WikiLeaks has released the user guide, demo and more of a new spy malware strain allegedly created and used by the CIA. The spyware targets all Windows versions and allows attackers to completely hijack computers, steal data and send it to CIA severs, delete data and upload malicious software. According to WikiLeaks' documents, the spyware was created by the CIA, with help from a private New Hampshire-based cybersecurity firm called Siege Technologies.
According to the leaked user manual, the spyware has two modules. While Athena, the primary module, targets Windows XP to 10, the secondary module dubbed Hera targets Windows 8 through Windows 10.
"'Athena' - like the related 'Hera' system - provides remote beacon and loader capabilities on target computers running the Microsoft Windows operating system (from Windows XP to Windows 10)," WikiLeaks said in a statement.
When was Athena created and what does it do?
Documents leaked by WikiLeaks, dated between September 2015 and February 2016, indicate that the spyware was created in August 2015, a mere month after Microsoft released Windows 10. The dates indicate that despite Microsoft's firm statements on how difficult it is for Windows 10 to be compromised, just months after the new operating system's launch, the CIA likely had the ability to hack Windows 10.
"Once installed, the malware provides a beaconing capability (including configuration and task handling), the memory loading/unloading of malicious payloads for specific tasks and the delivery and retrieval of files to/from a specified directory on the target system. It allows the operator to configure settings during runtime (while the implant is on target) to customize it to an operation," WikiLeaks said.

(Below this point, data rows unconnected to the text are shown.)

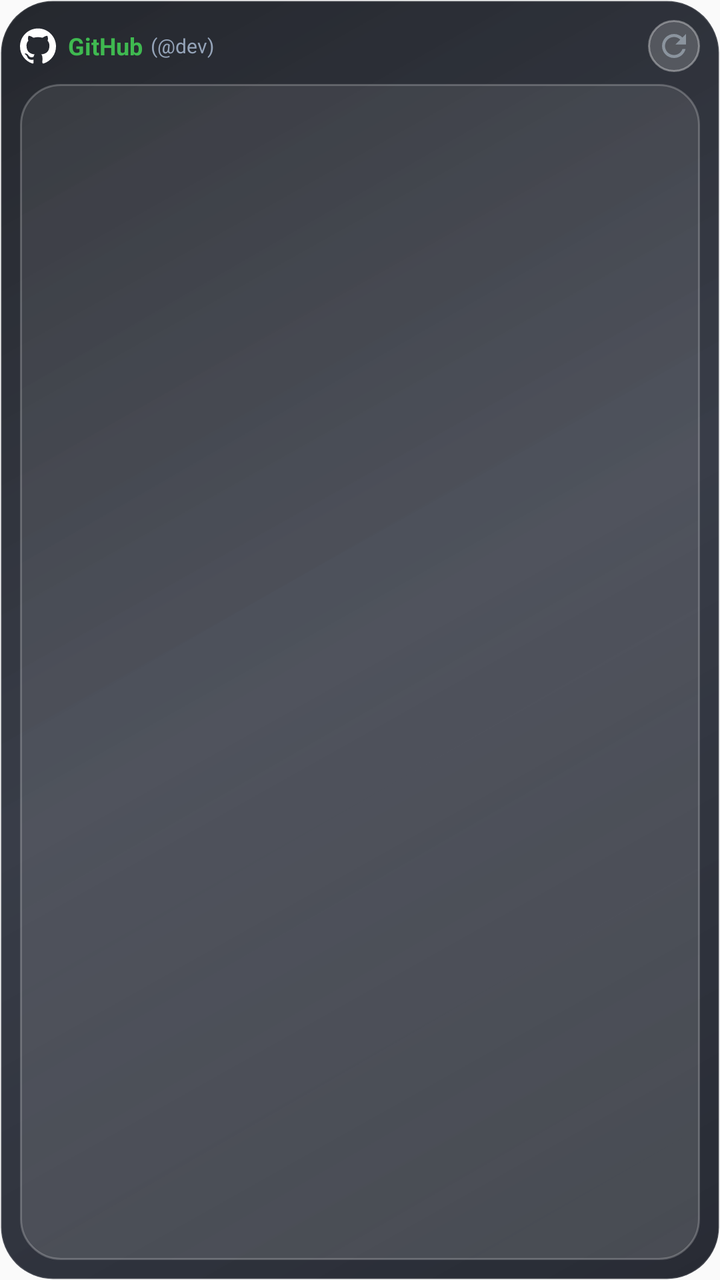
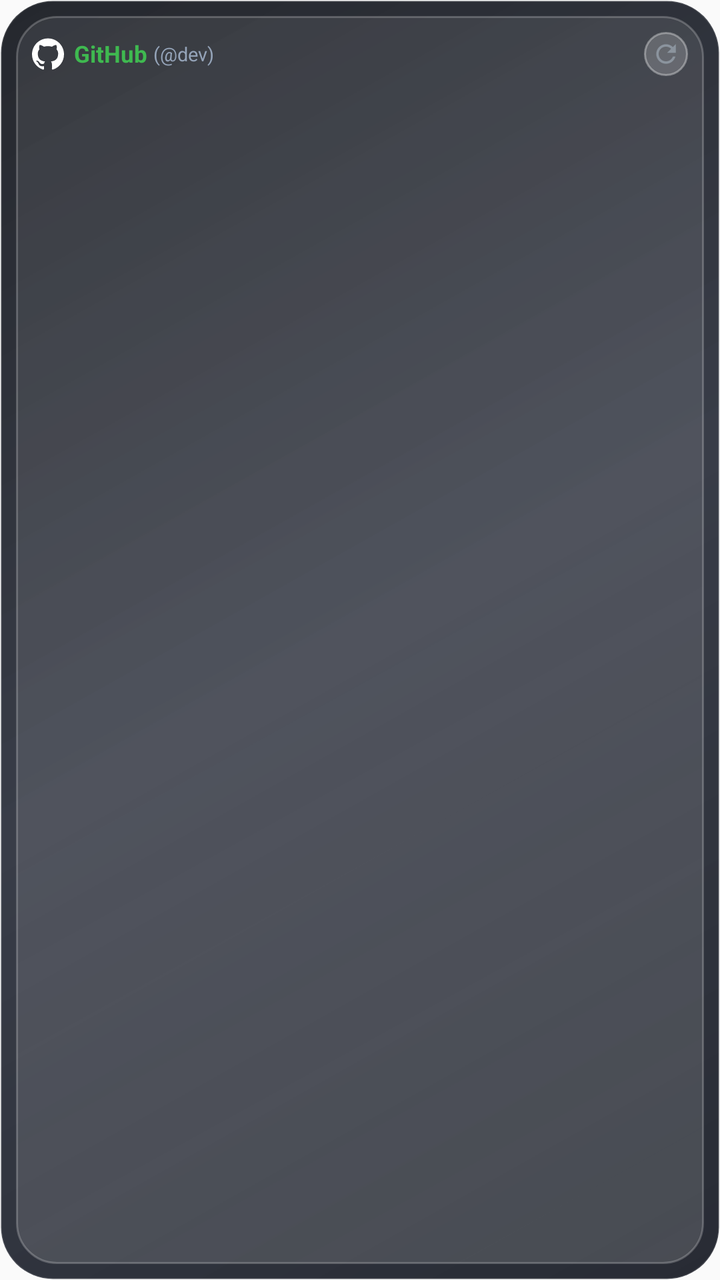

An Android layout rendered at two revisions. The XML below is the earlier revision; the diff shows what the commit changed to produce the second picture.
<!-- AndroidManifest.xml: application theme Theme.DevWidgets -->
<!-- res/layout/widget_github_circle.xml -->
<?xml version="1.0" encoding="utf-8"?>
<FrameLayout xmlns:android="http://schemas.android.com/apk/res/android"
    android:layout_width="match_parent"
    android:layout_height="match_parent">

    <ImageView
        android:id="@+id/iv_widget_wallpaper_bg"
        android:layout_width="match_parent"
        android:layout_height="match_parent"
        android:scaleType="centerCrop"
        android:visibility="gone" />

    <ImageView
        android:id="@+id/v_widget_wallpaper_scrim"
        android:layout_width="match_parent"
        android:layout_height="match_parent"
        android:background="#80000000"
        android:visibility="gone" />

    <LinearLayout
        android:id="@+id/widget_root"
        android:layout_width="match_parent"
        android:layout_height="match_parent"
        android:orientation="vertical"
        android:background="@drawable/widget_glass_chassis"
        android:padding="10dp">

        
        <RelativeLayout
            android:layout_width="match_parent"
            android:layout_height="wrap_content"
            android:layout_marginBottom="6dp">

            <LinearLayout
                android:id="@+id/header_right_wrap"
                android:layout_width="wrap_content"
                android:layout_height="wrap_content"
                android:orientation="horizontal"
                android:gravity="center_vertical"
                android:layout_alignParentEnd="true"
                android:layout_centerVertical="true">

                <ImageView
                    android:id="@+id/btn_refresh"
                    android:layout_width="26dp"
                    android:layout_height="26dp"
                    android:background="@drawable/widget_icon_button_glass"
                    android:padding="4dp"
                    android:src="@drawable/ic_refresh"
                    android:contentDescription="Refresh" />
            </LinearLayout>

            <LinearLayout
                android:layout_width="wrap_content"
                android:layout_height="wrap_content"
                android:orientation="horizontal"
                android:gravity="center_vertical"
                android:layout_alignParentStart="true"
                android:layout_toStartOf="@id/header_right_wrap"
                android:layout_centerVertical="true">

                <ImageView
                    android:id="@+id/iv_gh_brand_logo"
                    android:layout_width="18dp"
                    android:layout_height="18dp"
                    android:src="@drawable/ic_github_logo"
                    android:layout_marginEnd="6dp"
                    android:contentDescription="GitHub Logo" />

                <TextView
                    android:id="@+id/tv_gh_title"
                    android:layout_width="wrap_content"
                    android:layout_height="wrap_content"
                    android:text="GitHub"
                    android:textColor="#3FB950"
                    android:textSize="12sp"
                    android:textStyle="bold"
                    android:singleLine="true" />

                <TextView
                    android:id="@+id/tv_gh_user_tag"
                    android:layout_width="wrap_content"
                    android:layout_height="wrap_content"
                    android:layout_marginStart="4dp"
                    android:text="(@dev)"
                    android:textColor="#94A3B8"
                    android:textSize="10sp"
                    android:singleLine="true"
                    android:ellipsize="end" />
            </LinearLayout>
        </RelativeLayout>

        
        <LinearLayout
            android:id="@+id/section_github"
            android:layout_width="match_parent"
            android:layout_height="0dp"
            android:layout_weight="1"
            android:orientation="vertical"
            android:background="@drawable/widget_glass_card"
            android:padding="6dp"
            android:gravity="center">

            <ImageView
                android:id="@+id/iv_github_typemap"
                android:layout_width="match_parent"
                android:layout_height="match_parent"
                android:scaleType="fitCenter"
                android:contentDescription="GitHub Contribution Circle" />
        </LinearLayout>
    </LinearLayout>
</FrameLayout>
<!-- resources referenced by this layout -->
<resources>
  <!-- drawable ic_github_logo (drawable) -->
  <vector xmlns:android="http://schemas.android.com/apk/res/android"
      android:width="20dp"
      android:height="20dp"
      android:viewportWidth="24"
      android:viewportHeight="24">
      
      <path
          android:fillColor="#FFFFFF"
          android:pathData="M12,0.297c-6.63,0 -12,5.373 -12,12 0,5.303 3.438,9.8 8.205,11.385.6,0.113 0.82,-0.258 0.82,-0.577 0,-0.285 -0.01,-1.04 -0.015,-2.04 -3.338,0.724 -4.042,-1.61 -4.042,-1.61C4.422,18.07 3.633,17.7 3.633,17.7c-1.087,-0.744 0.084,-0.729 0.084,-0.729 1.205,0.084 1.838,1.236 1.838,1.236 1.07,1.835 2.809,1.305 3.495,0.998.108,-0.776 0.417,-1.305 0.76,-1.605 -2.665,-0.3 -5.466,-1.332 -5.466,-5.93 0,-1.31 0.465,-2.38 1.235,-3.22 -0.135,-0.303 -0.54,-1.523 0.105,-3.176 0,0 1.005,-0.322 3.3,1.23.96,-0.267 1.98,-0.399 3,-0.405 1.02,0.006 2.04,0.138 3,0.405 2.28,-1.552 3.285,-1.23 3.285,-1.23.645,1.653 0.24,2.873 0.12,3.176.765,0.84 1.23,1.91 1.23,3.22 0,4.61 -2.805,5.625 -5.475,5.92.42,0.36 0.81,1.096 0.81,2.22 0,1.606 -0.015,2.896 -0.015,3.286 0,0.315 0.21,0.69 0.825,0.57C20.565,22.092 24,17.592 24,12.297c0,-6.627 -5.373,-12 -12,-12z" />
  </vector>
  <!-- drawable ic_refresh (drawable) -->
  <vector xmlns:android="http://schemas.android.com/apk/res/android"
      android:width="20dp"
      android:height="20dp"
      android:viewportWidth="24"
      android:viewportHeight="24">
    <path
        android:fillColor="#8B949E"
        android:pathData="M17.65,6.35C16.2,4.9 14.21,4 12,4c-4.42,0 -7.99,3.58 -7.99,8s3.57,8 7.99,8c3.73,0 6.84,-2.55 7.73,-6h-2.08c-0.82,2.33 -3.04,4 -5.65,4 -3.31,0 -6,-2.69 -6,-6s2.69,-6 6,-6c1.66,0 3.14,0.69 4.22,1.78L13,11h7V4l-2.35,2.35z"/>
  </vector>
  <!-- drawable widget_glass_card (drawable) -->
  <?xml version="1.0" encoding="utf-8"?>
  <shape xmlns:android="http://schemas.android.com/apk/res/android"
      android:shape="rectangle">
      
      <gradient
          android:angle="135"
          android:startColor="#26FFFFFF"
          android:endColor="#14FFFFFF" />
      <corners android:radius="20dp" />
      <stroke
          android:width="1dp"
          android:color="#38FFFFFF" />
  </shape>
  <!-- drawable widget_glass_chassis (drawable) -->
  <?xml version="1.0" encoding="utf-8"?>
  <shape xmlns:android="http://schemas.android.com/apk/res/android"
      android:shape="rectangle">
      
      <gradient
          android:angle="135"
          android:startColor="#E610141E"
          android:centerColor="#D9161B28"
          android:endColor="#E60D1017" />
      <corners android:radius="26dp" />
      <stroke
          android:width="1dp"
          android:color="#20FFFFFF" />
  </shape>
  <!-- drawable widget_icon_button_glass (drawable) -->
  <?xml version="1.0" encoding="utf-8"?>
  <shape xmlns:android="http://schemas.android.com/apk/res/android"
      android:shape="oval">
      
      <solid android:color="#2EFFFFFF" />
      <stroke
          android:width="1dp"
          android:color="#59FFFFFF" />
  </shape>
  <style name="Theme.DevWidgets" parent="android:Theme.Material.Light.NoActionBar" />
</resources>

<!-- the commit's change to res/layout/widget_github_circle.xml (unified diff, before → after) -->
@@ -23,88 +23,88 @@
         android:layout_height="match_parent"
         android:orientation="vertical"
         android:background="@drawable/widget_glass_chassis"
-        android:padding="10dp">
-
-        
-        <RelativeLayout
-            android:layout_width="match_parent"
-            android:layout_height="wrap_content"
-            android:layout_marginBottom="6dp">
-
-            <LinearLayout
-                android:id="@+id/header_right_wrap"
-                android:layout_width="wrap_content"
-                android:layout_height="wrap_content"
-                android:orientation="horizontal"
-                android:gravity="center_vertical"
-                android:layout_alignParentEnd="true"
-                android:layout_centerVertical="true">
-
-                <ImageView
-                    android:id="@+id/btn_refresh"
-                    android:layout_width="26dp"
-                    android:layout_height="26dp"
-                    android:background="@drawable/widget_icon_button_glass"
-                    android:padding="4dp"
-                    android:src="@drawable/ic_refresh"
-                    android:contentDescription="Refresh" />
-            </LinearLayout>
-
-            <LinearLayout
-                android:layout_width="wrap_content"
-                android:layout_height="wrap_content"
-                android:orientation="horizontal"
-                android:gravity="center_vertical"
-                android:layout_alignParentStart="true"
-                android:layout_toStartOf="@id/header_right_wrap"
-                android:layout_centerVertical="true">
-
-                <ImageView
-                    android:id="@+id/iv_gh_brand_logo"
-                    android:layout_width="18dp"
-                    android:layout_height="18dp"
-                    android:src="@drawable/ic_github_logo"
-                    android:layout_marginEnd="6dp"
-                    android:contentDescription="GitHub Logo" />
-
-                <TextView
-                    android:id="@+id/tv_gh_title"
-                    android:layout_width="wrap_content"
-                    android:layout_height="wrap_content"
-                    android:text="GitHub"
-                    android:textColor="#3FB950"
-                    android:textSize="12sp"
-                    android:textStyle="bold"
-                    android:singleLine="true" />
-
-                <TextView
-                    android:id="@+id/tv_gh_user_tag"
-                    android:layout_width="wrap_content"
-                    android:layout_height="wrap_content"
-                    android:layout_marginStart="4dp"
-                    android:text="(@dev)"
-                    android:textColor="#94A3B8"
-                    android:textSize="10sp"
-                    android:singleLine="true"
-                    android:ellipsize="end" />
-            </LinearLayout>
-        </RelativeLayout>
+        android:padding="8dp">
 
         
         <LinearLayout
             android:id="@+id/section_github"
             android:layout_width="match_parent"
-            android:layout_height="0dp"
-            android:layout_weight="1"
+            android:layout_height="match_parent"
             android:orientation="vertical"
             android:background="@drawable/widget_glass_card"
-            android:padding="6dp"
-            android:gravity="center">
+            android:padding="8dp">
 
+            
+            <RelativeLayout
+                android:layout_width="match_parent"
+                android:layout_height="wrap_content"
+                android:layout_marginBottom="4dp">
+
+                <LinearLayout
+                    android:id="@+id/header_right_wrap"
+                    android:layout_width="wrap_content"
+                    android:layout_height="wrap_content"
+                    android:orientation="horizontal"
+                    android:gravity="center_vertical"
+                    android:layout_alignParentEnd="true"
+                    android:layout_centerVertical="true">
+
+                    <ImageView
+                        android:id="@+id/btn_refresh"
+                        android:layout_width="22dp"
+                        android:layout_height="22dp"
+                        android:background="@drawable/widget_icon_button_glass"
+                        android:padding="3.5dp"
+                        android:src="@drawable/ic_refresh"
+                        android:contentDescription="Refresh" />
+                </LinearLayout>
+
+                <LinearLayout
+                    android:layout_width="wrap_content"
+                    android:layout_height="wrap_content"
+                    android:orientation="horizontal"
+                    android:gravity="center_vertical"
+                    android:layout_alignParentStart="true"
+                    android:layout_toStartOf="@id/header_right_wrap"
+                    android:layout_centerVertical="true">
+
+                    <ImageView
+                        android:id="@+id/iv_gh_brand_logo"
+                        android:layout_width="16dp"
+                        android:layout_height="16dp"
+                        android:src="@drawable/ic_github_logo"
+                        android:layout_marginEnd="5dp"
+                        android:contentDescription="GitHub Logo" />
+
+                    <TextView
+                        android:id="@+id/tv_gh_title"
+                        android:layout_width="wrap_content"
+                        android:layout_height="wrap_content"
+                        android:text="GitHub"
+                        android:textColor="#3FB950"
+                        android:textSize="11.5sp"
+                        android:textStyle="bold"
+                        android:singleLine="true" />
+
+                    <TextView
+                        android:id="@+id/tv_gh_user_tag"
+                        android:layout_width="wrap_content"
+                        android:layout_height="wrap_content"
+                        android:layout_marginStart="3dp"
+                        android:text="(@dev)"
+                        android:textColor="#94A3B8"
+                        android:textSize="9.5sp"
+                        android:singleLine="true"
+                        android:ellipsize="end" />
+                </LinearLayout>
+            </RelativeLayout>
+
+            
             <ImageView
                 android:id="@+id/iv_github_typemap"
                 android:layout_width="match_parent"
-                android:layout_height="match_parent"
+                android:layout_height="0dp"
+                android:layout_weight="1"
                 android:scaleType="fitCenter"
                 android:contentDescription="GitHub Contribution Circle" />
         </LinearLayout>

Although in essence Athena is not all that different from other standard cyberespionage malware strains, according to the documents released by WikiLeaks, the spyware has been designed to evade security detection software, specifically Kaspersky's antivirus software.
Siege Technolgies founder Jason Syversen said his firm was working on a system that would help the US military determine whether a cyberweapon was effective or not, the equivalent of the military's "kill metric" for classic weapons.
"I feel more comfortable working on electronic warfare," a 2014 Bloomberg article quoted Syversen as saying. "It's a little different than bombs and nuclear weapons — that's a morally complex field to be in. Now instead of bombing things and having collateral damage, you can really reduce civilian casualties, which is a win for everybody."
WikiLeaks has not provided any evidence suggesting the CIA used Athena. However, such a comprehensive spyware would likely be considered a major asset in the spy agency's cyber arsenal.
WikiLeaks' latest CIA Vault 7 release comes on the heels of a major victory for the whistleblowing group and its founder Julian Assange as Swedish prosecutors announced that they are dropping their alleged rape investigation against the WikiLeaks founder.
Despite the victory, Assange remains under threat of arrest if he steps out of the Ecuadorian embassy where he has been residing since 2012. The UK police said that Assange would be arrested if he left the Ecuadorian embassy over the "much less serious offence" of failing to surrender to the UK courts in 2012.